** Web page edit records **
-- Opening Marker --
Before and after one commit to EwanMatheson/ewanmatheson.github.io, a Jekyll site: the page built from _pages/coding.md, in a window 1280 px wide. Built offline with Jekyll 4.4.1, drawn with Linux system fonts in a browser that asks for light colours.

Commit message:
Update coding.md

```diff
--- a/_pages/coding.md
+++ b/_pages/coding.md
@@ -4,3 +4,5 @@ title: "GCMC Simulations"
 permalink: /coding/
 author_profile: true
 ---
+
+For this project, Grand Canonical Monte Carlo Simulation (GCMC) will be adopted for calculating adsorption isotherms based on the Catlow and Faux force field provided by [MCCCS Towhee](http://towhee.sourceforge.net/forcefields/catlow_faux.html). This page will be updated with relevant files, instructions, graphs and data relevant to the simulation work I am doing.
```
-- Closing Marker --
** WHAT YOU ARE ASKED TO DO **
All of the data above should be set down word for word.

** YOUR RESPONSE **
Before and after one commit to EwanMatheson/ewanmatheson.github.io, a Jekyll site: the page built from _pages/coding.md, in a window 1280 px wide. Built offline with Jekyll 4.4.1, drawn with Linux system fonts in a browser that asks for light colours.

Commit message:
Update coding.md

```diff
--- a/_pages/coding.md
+++ b/_pages/coding.md
@@ -4,3 +4,5 @@ title: "GCMC Simulations"
 permalink: /coding/
 author_profile: true
 ---
+
+For this project, Grand Canonical Monte Carlo Simulation (GCMC) will be adopted for calculating adsorption isotherms based on the Catlow and Faux force field provided by [MCCCS Towhee](http://towhee.sourceforge.net/forcefields/catlow_faux.html). This page will be updated with relevant files, instructions, graphs and data relevant to the simulation work I am doing.
```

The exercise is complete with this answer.